Bellerive and York Park are fantastic facilities that have successfully hosted AFL matches for many years.

They would do the job of hosting Tasmanian AFL and AFLW games just fine, without breaking the State’s bank.

The Greens fully support a Tasmanian AFL and AFLW team. For too long, we’ve been sending our best and brightest players to the mainland, while paying for rich Melbourne teams to play here.

Our support for the State’s AFL bid, however, did not include backing in a new stadium – and it won’t.

Tasmania has comfortably cleared every hurdle the AFL has thrown up, from overcoming the north south divide to developing a strong business case.

Just as we’re about to cross the finish line Gil McLachlan has come up with a totally unreasonable demand for a $750 million stadium.

The AFL are forcing Tasmania to choose between an AFL team on one hand, and on the other, decent health and housing systems.

Jeremy Rockliff and the Liberals have fallen for it hook, line and sinker.

Media release – Cricket Tasmania, 18 September 2022

Cricket Tasmania statement

Cricket Tasmania is supportive of the State Government’s announcement that a state-of-the-art, city-based stadium will be a reality for Hobart. It is an exciting opportunity for not only the Tasmanian cricket community, but Tasmanian sport as a whole.

Advancements in technology and stadium design mean that our players, members, fans and corporate partners will have access to the best facilities and a fan-first experience without having to go elsewhere.

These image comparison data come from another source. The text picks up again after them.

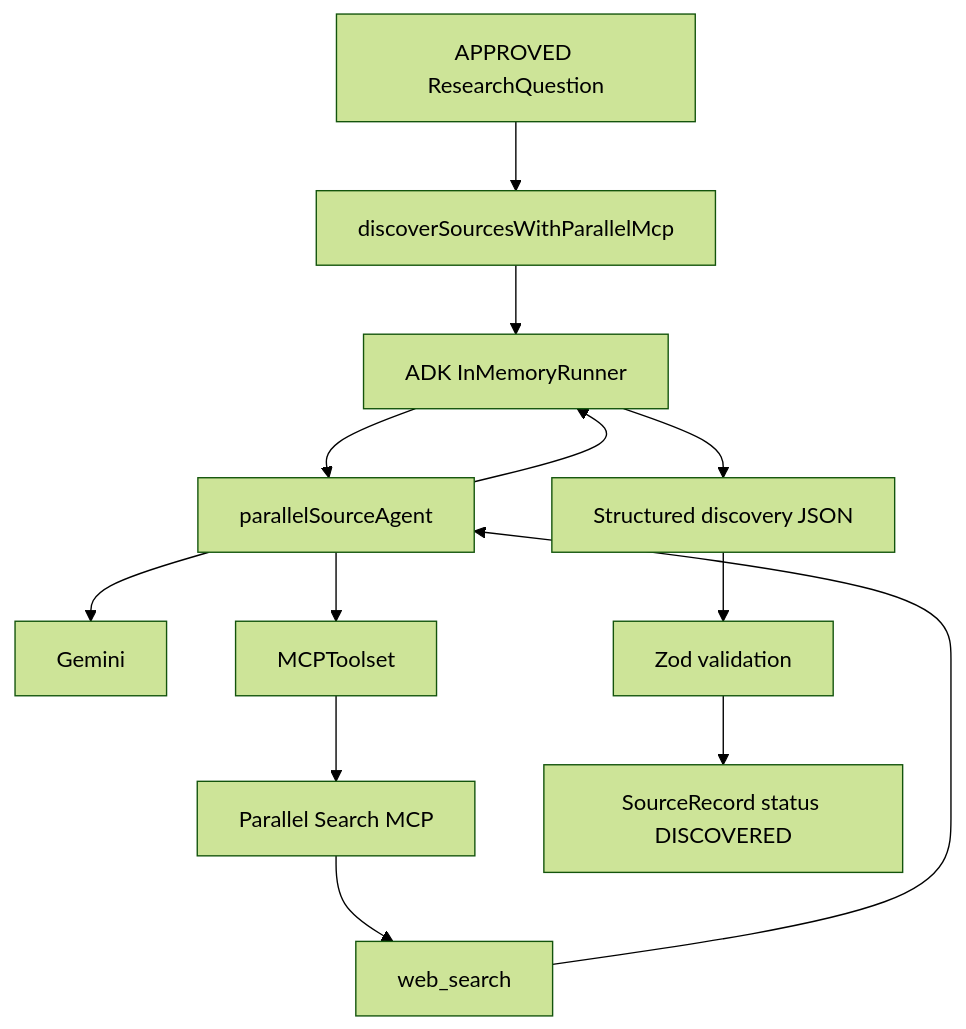
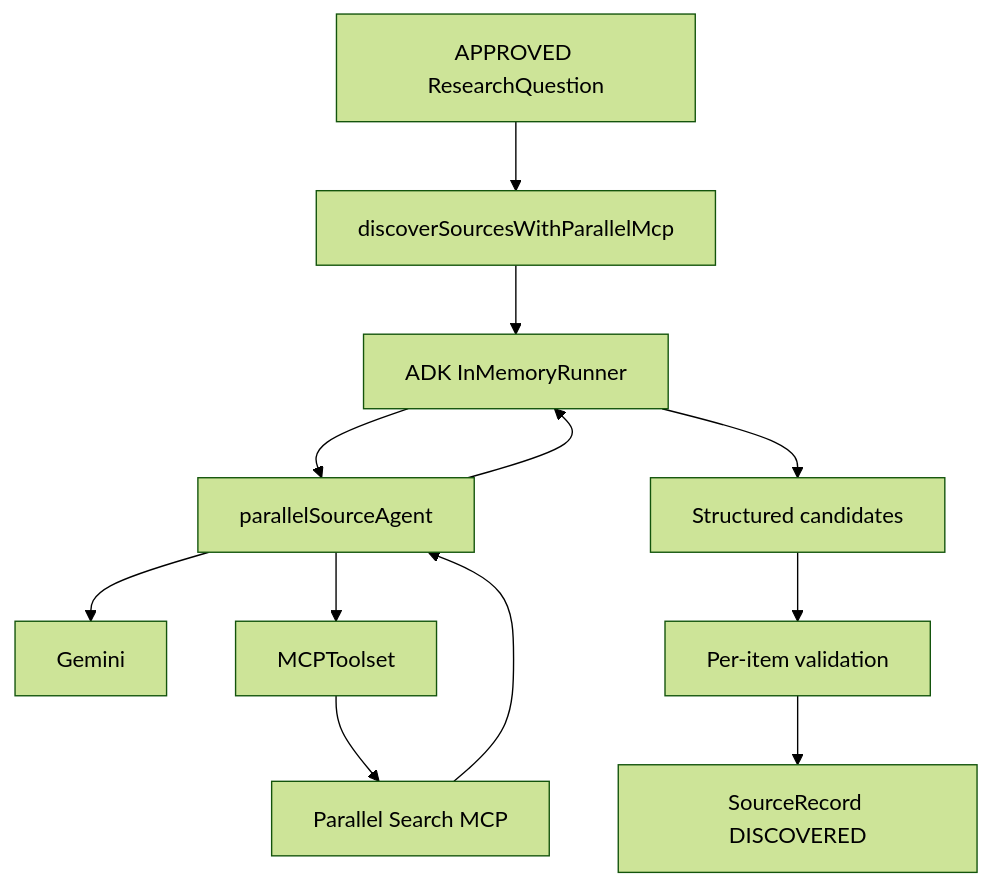
The second of 2 diagrams in docs/execution/real-execution-path.md (amin076/tital), drawn with Mermaid (forest theme) before and after one commit. The commit also changed other lines of this file, not shown here.

Commit message:
docs: replace stale local-only execution path with hosted flow

````diff
--- a/docs/execution/real-execution-path.md
+++ b/docs/execution/real-execution-path.md
@@ -78,19 +83,18 @@
 ```mermaid
 graph TD
     RQ[APPROVED ResearchQuestion]
     S[discoverSourcesWithParallelMcp]
     AR[ADK InMemoryRunner]
     A[parallelSourceAgent]
     G[Gemini]
     M[MCPToolset]
     P[Parallel Search MCP]
-    W[web_search]
-    O[Structured discovery JSON]
-    Z[Zod validation]
-    SR[SourceRecord status DISCOVERED]
+    O[Structured candidates]
+    Z[Per-item validation]
+    SR[SourceRecord DISCOVERED]
 
     RQ --> S --> AR --> A
     A --> G
-    A --> M --> P --> W
-    W --> A --> AR --> O --> Z --> SR
+    A --> M --> P
+    P --> A --> AR --> O --> Z --> SR
 ```
````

A new stadium is also a great opportunity for the state to secure regular, high-quality international cricket content.

There is still a lot of detail to work through – including functionality, design, commercial rights and access arrangements – and we look forward to being a key stakeholder in the process that sees the stadium become a reality.

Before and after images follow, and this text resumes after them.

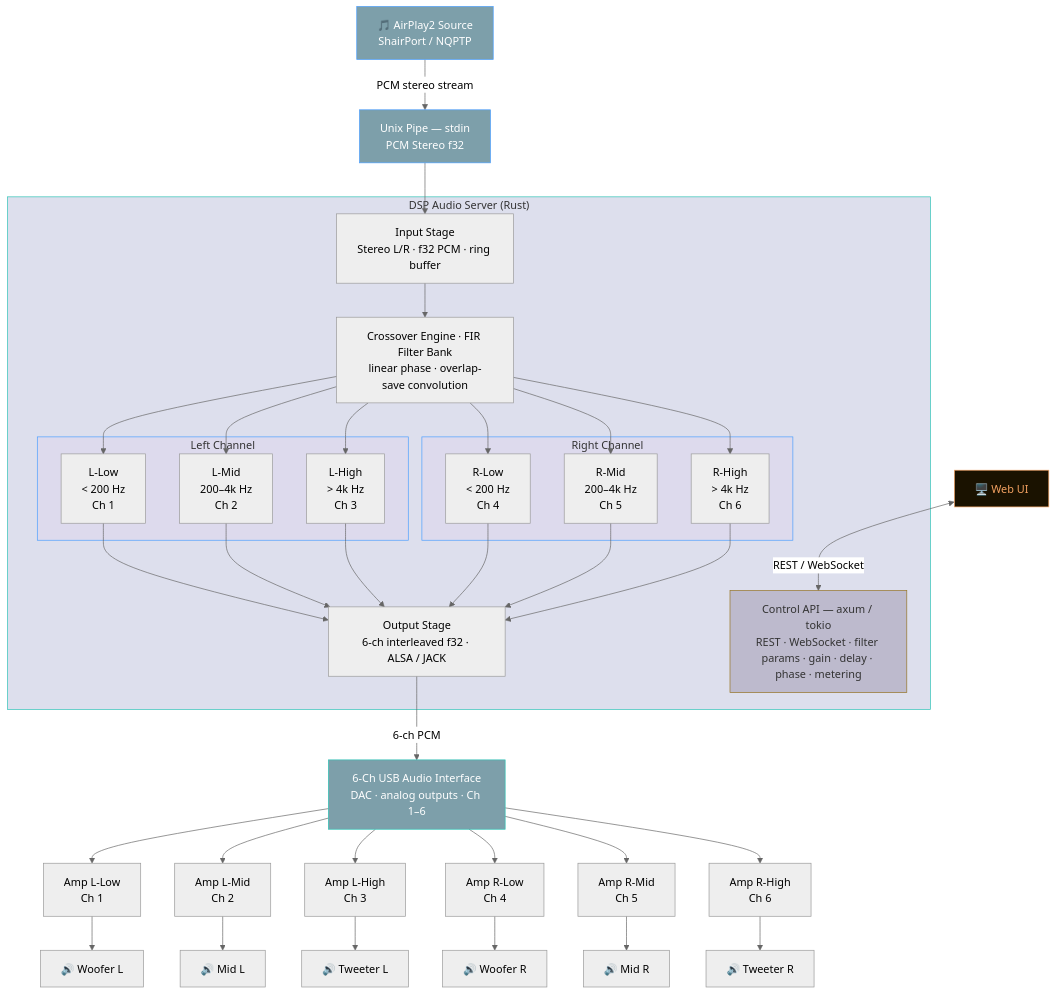
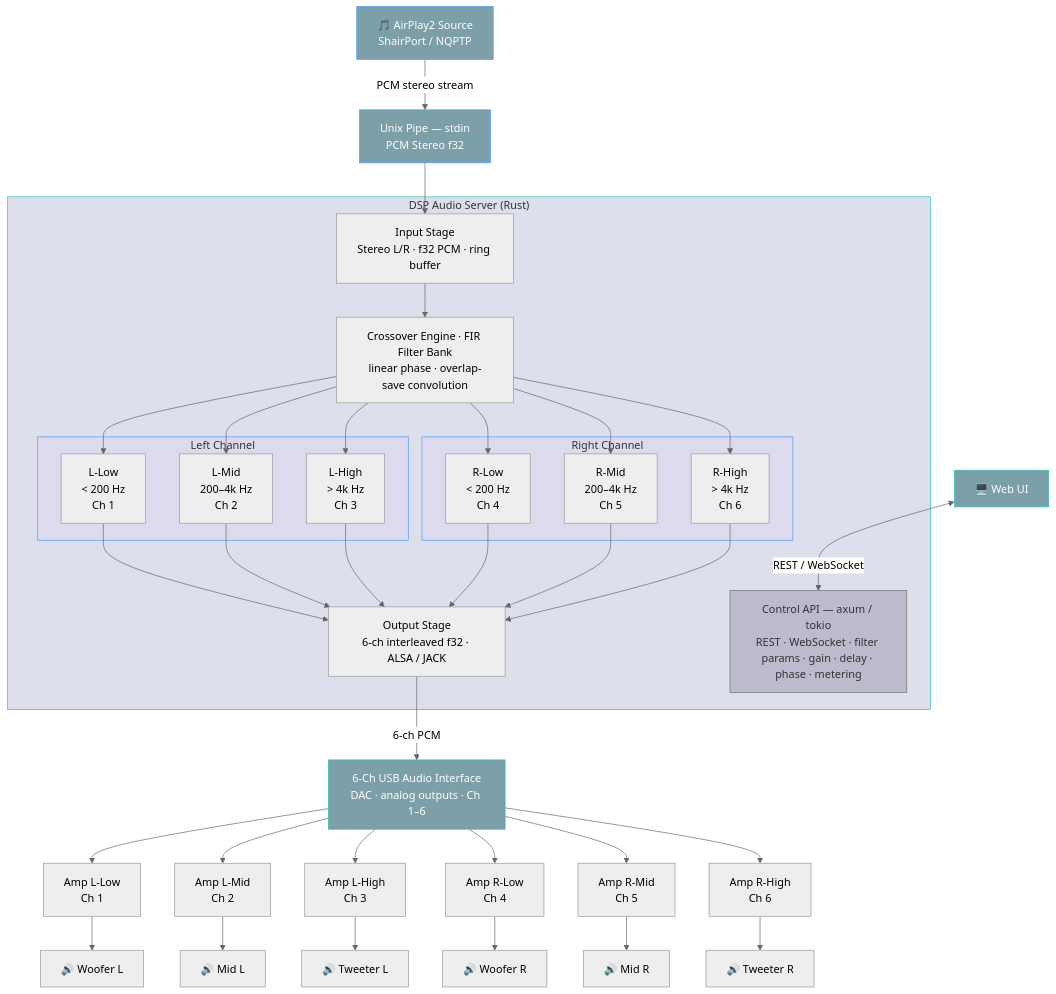
Before and after one commit to DirectX/digital-crossover-dsp: the diagram in README.md, drawn with Mermaid (neutral theme).

Commit message:
Fix in styles

````diff
--- a/README.md
+++ b/README.md
@@ -5,63 +5,63 @@
 ```mermaid
 flowchart TD
     AP["🎵 AirPlay2 Source\nShairPort / NQPTP"]
     PIPE["Unix Pipe — stdin\nPCM Stereo f32"]
 
     AP -->|"PCM stereo stream"| PIPE
 
     subgraph DSP["DSP Audio Server (Rust)"]
         IN["Input Stage\nStereo L/R · f32 PCM · ring buffer"]
         FIR["Crossover Engine · FIR Filter Bank\nlinear phase · overlap-save convolution"]
 
         IN --> FIR
 
         FIR --> LL["L-Low\n< 200 Hz\nCh 1"]
         FIR --> LM["L-Mid\n200–4k Hz\nCh 2"]
         FIR --> LH["L-High\n> 4k Hz\nCh 3"]
         FIR --> RL["R-Low\n< 200 Hz\nCh 4"]
         FIR --> RM["R-Mid\n200–4k Hz\nCh 5"]
         FIR --> RH["R-High\n> 4k Hz\nCh 6"]
 
         subgraph LCH["Left Channel"]
             LL
             LM
             LH
         end
 
         subgraph RCH["Right Channel"]
             RL
             RM
             RH
         end
 
         OUT["Output Stage\n6-ch interleaved f32 · ALSA / JACK"]
         API["Control API — axum / tokio\nREST · WebSocket · filter params · gain · delay · phase · metering"]
 
         LL & LM & LH & RL & RM & RH --> OUT
     end
 
     PIPE --> IN
 
     OUT -->|"6-ch PCM"| DAC["6-Ch USB Audio Interface\nDAC · analog outputs · Ch 1–6"]
 
     DAC --> A1["Amp L-Low\nCh 1"] & A2["Amp L-Mid\nCh 2"] & A3["Amp L-High\nCh 3"]
     DAC --> A4["Amp R-Low\nCh 4"] & A5["Amp R-Mid\nCh 5"] & A6["Amp R-High\nCh 6"]
 
     A1 --> D1["🔊 Woofer L"]
     A2 --> D2["🔊 Mid L"]
     A3 --> D3["🔊 Tweeter L"]
     A4 --> D4["🔊 Woofer R"]
     A5 --> D5["🔊 Mid R"]
     A6 --> D6["🔊 Tweeter R"]
 
     WEBUI["🖥️ Web UI"] <-->|"REST / WebSocket"| API
 
     style DSP fill:#dddfed,stroke:#2ec4b6,color:#333
     style LCH fill:#dddaed,stroke:#4a9eff,color:#333
     style RCH fill:#dddaed,stroke:#4a9eff,color:#333
-    style API fill:#bdbacd,stroke:#947221,color:#333
-    style WEBUI fill:#1a1200,stroke:#f4a261,color:#f4a261
+    style API fill:#bdbacd,stroke:#747271,color:#333
+    style WEBUI fill:#7d9faa,stroke:#2ec4b6,color:#fff
     style AP fill:#7d9faa,stroke:#4a9eff,color:#fff
     style PIPE fill:#7d9faa,stroke:#4a9eff,color:#fff
     style DAC fill:#7d9faa,stroke:#2ec4b6,color:#fff
 ```
````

We also know a new stadium will have implications for Blundstone Arena. We are already working through that process with the State Government in an open and considered way, and by later this year we expect to have a clear position on our long-term requirements for training and playing, and what that means for our people and our organisation.

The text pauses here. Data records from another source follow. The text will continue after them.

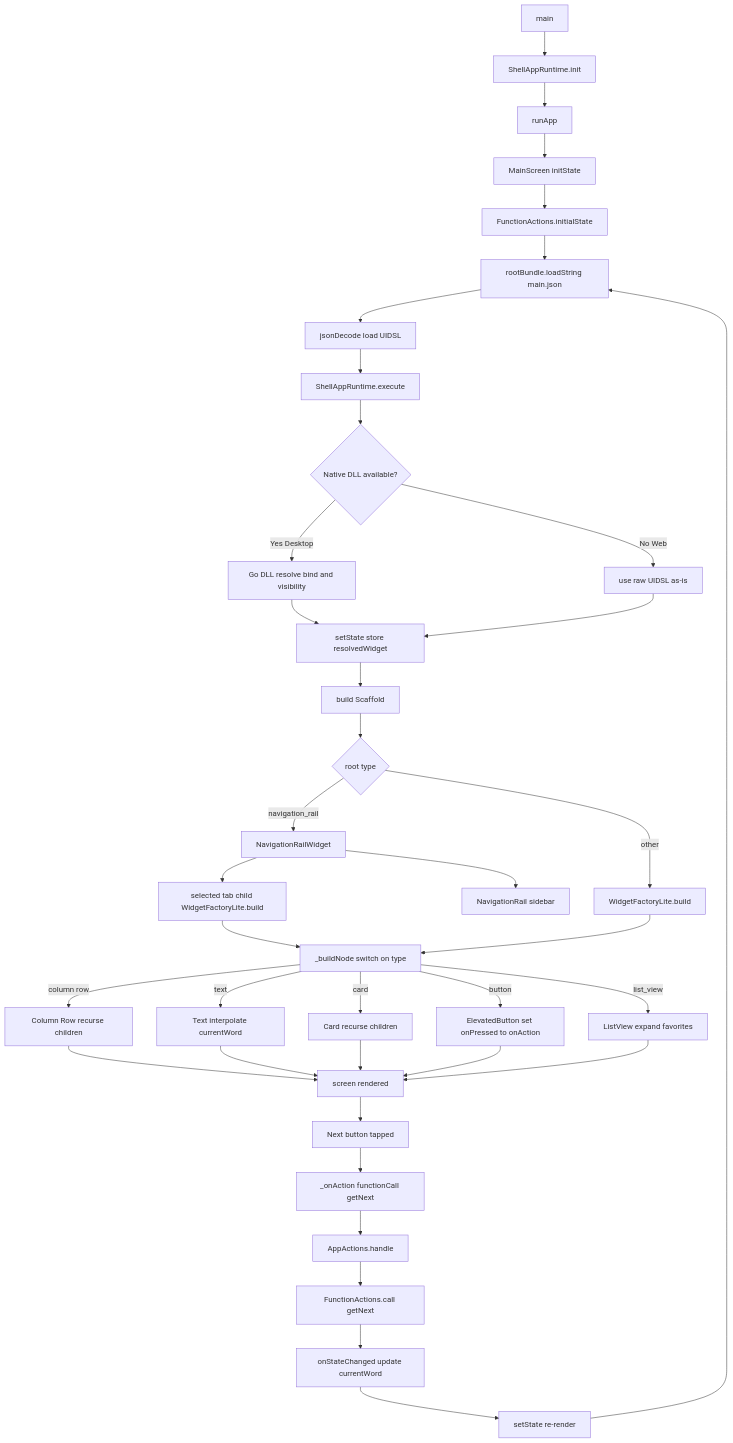
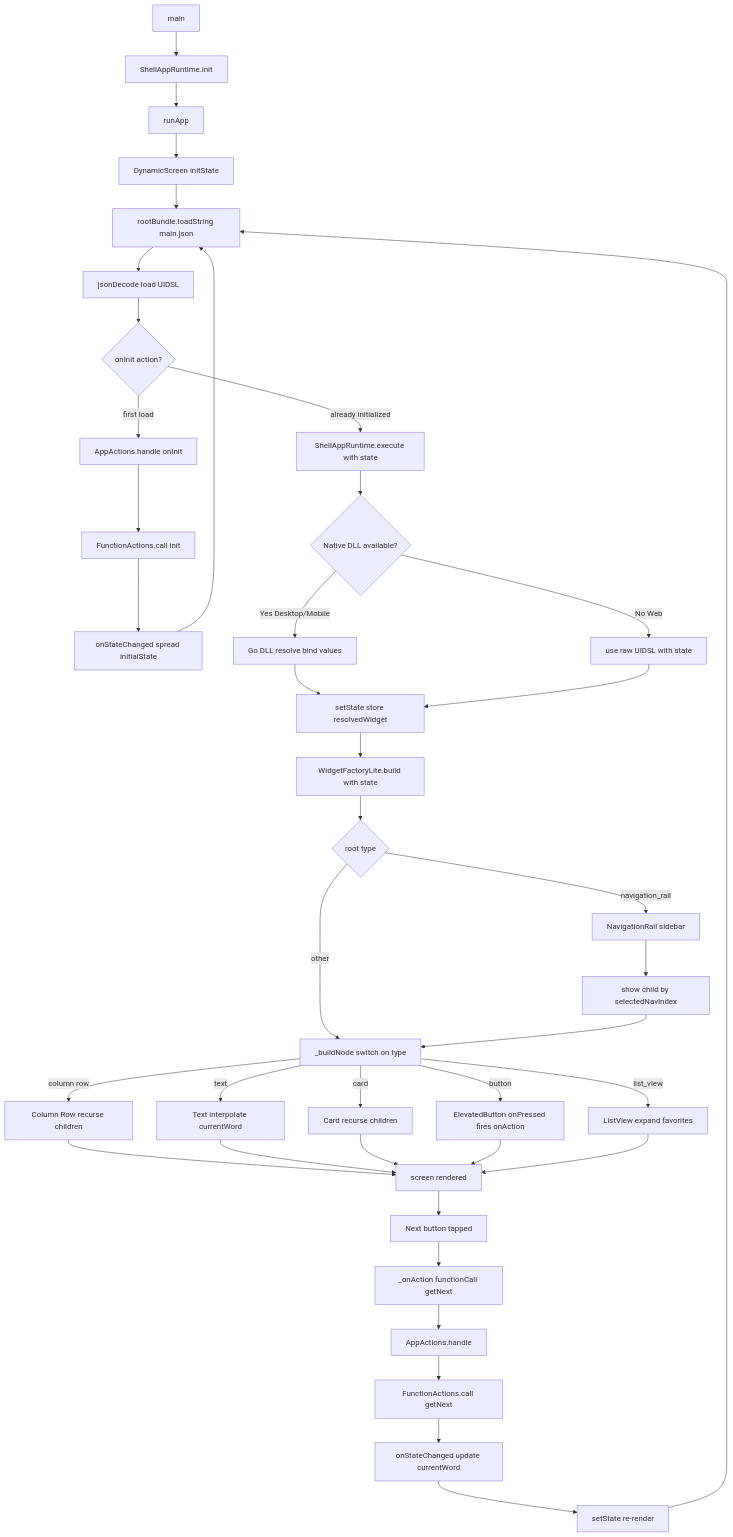
The diagram in README.md (ease-link/FlutterShell_App_Demo), drawn with Mermaid before and after one commit. The commit also changed other lines of this file and 1 other file, not shown here.

Commit message:
docs: update README to reflect DynamicScreen refactor
- Directory structure: main_screen.dart → dynamic_screen.dart
- Remove plugins/navigation_rail_widget.dart (now built into widget_factory_lite)
- Add main.dart comment (routing only, 25 lines)
- Add scale note: lib/screens/ stays 1 file regardless of screen count
- Mermaid: MainScreen → DynamicScreen, add onInit flow, update navigation_rail handling

````diff
--- a/README.md
+++ b/README.md
@@ -174,44 +174,45 @@
 ```mermaid
 flowchart TD
     A[main] --> B[ShellAppRuntime.init]
     B --> C[runApp]
-    C --> D[MainScreen initState]
-    D --> E[FunctionActions.initialState]
-    E --> F[rootBundle.loadString main.json]
+    C --> D[DynamicScreen initState]
+    D --> F[rootBundle.loadString main.json]
     F --> G[jsonDecode load UIDSL]
-    G --> H[ShellAppRuntime.execute]
+    G --> E{onInit action?}
+    E -->|first load| EE[AppActions.handle onInit]
+    EE --> EF[FunctionActions.call init]
+    EF --> EG[onStateChanged spread initialState]
+    EG --> F
+    E -->|already initialized| H[ShellAppRuntime.execute with state]
 
     H --> I{Native DLL available?}
-    I -->|Yes Desktop| J[Go DLL resolve bind and visibility]
-    I -->|No Web| K[use raw UIDSL as-is]
+    I -->|Yes Desktop/Mobile| J[Go DLL resolve bind values]
+    I -->|No Web| K[use raw UIDSL with state]
 
     J --> L[setState store resolvedWidget]
     K --> L
 
-    L --> M[build Scaffold]
+    L --> M[WidgetFactoryLite.build with state]
     M --> N{root type}
-    N -->|navigation_rail| O[NavigationRailWidget]
-    N -->|other| P[WidgetFactoryLite.build]
+    N -->|navigation_rail| O[NavigationRail sidebar]
+    N -->|other| P[_buildNode switch on type]
 
-    O --> Q[NavigationRail sidebar]
-    O --> R[selected tab child WidgetFactoryLite.build]
+    O --> Q[show child by selectedNavIndex]
+    Q --> P
 
-    R --> S[_buildNode switch on type]
-    P --> S
-
-    S -->|column row| T[Column Row recurse children]
-    S -->|text| U[Text interpolate currentWord]
-    S -->|card| V[Card recurse children]
-    S -->|button| W[ElevatedButton set onPressed to onAction]
-    S -->|list_view| X[ListView expand favorites]
+    P -->|column row| T[Column Row recurse children]
+    P -->|text| U[Text interpolate currentWord]
+    P -->|card| V[Card recurse children]
+    P -->|button| W[ElevatedButton onPressed fires onAction]
+    P -->|list_view| X[ListView expand favorites]
 
     T & U & V & W & X --> Y[screen rendered]
 
     Y --> Z[Next button tapped]
     Z --> AA[_onAction functionCall getNext]
     AA --> AB[AppActions.handle]
     AB --> AC[FunctionActions.call getNext]
     AC --> AD[onStateChanged update currentWord]
     AD --> AE[setState re-render]
     AE --> F
 ```
````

The future is bright for cricket in Tasmania.

Rebecca White MP, Labor Leader, 17 September 2022

Liberals prioritise stadium over housing

The Government needs to come clean on whether it is currently in negotiations with the developer of the Escarpment to pay them to not build houses in the middle of a housing crisis.

Premier Jeremy Rockliff has admitted that, after pouring nearly $130 million into Macquarie Point over the past decade, the government is now looking to build a new Hobart stadium at the site.

This would leave yet another Macquarie Point masterplan in tatters and will prevent the $100 million dollar housing development proposed at the Escarpment from going ahead.

While the Liberals obsess about a new stadium, nearly 4,500 families are waiting for social housing, and the average wait time since they came to government has more than quadrupled from 21 weeks to a staggering 90 weeks – or nearly two years.

The Liberals have failed to get the basics right on housing for nearly a decade.

It now appears the government is actively choosing to build a stadium over housing in the middle of a housing crisis.

Anita Dow MP, Shadow Minister for Health, 20 September 2022

Premier prioritises stadium over healthcare

Premier and part-time Health Minister Jeremy Rockliff has prioritised a $750 million stadium in Hobart over than the much-needed upgrades at the Launceston General Hospital.

The LGH has the worst bed-block in the country and wait times to see a specialist are at completely unacceptable levels.

Urgent cardiology and neurology patients—people with urgent heart and brain conditions—are waiting nearly a year to see a specialist. People classified as semi-urgent are waiting nearly three years.

And just one day after the Premier announced the new stadium in Hobart, paramedics at the LGH took strike action over the impossible working conditions they face.

Whether people need an ambulance, specialist appointment or admission to hospital, the Liberal Government is failing to get the basics right for them at the LGH.

The fact the Premier is focused on a $750 million stadium in Hobart while the $580 million he promised to upgrade the LGH is nowhere to be seen shows yet again how wrong his priorities are.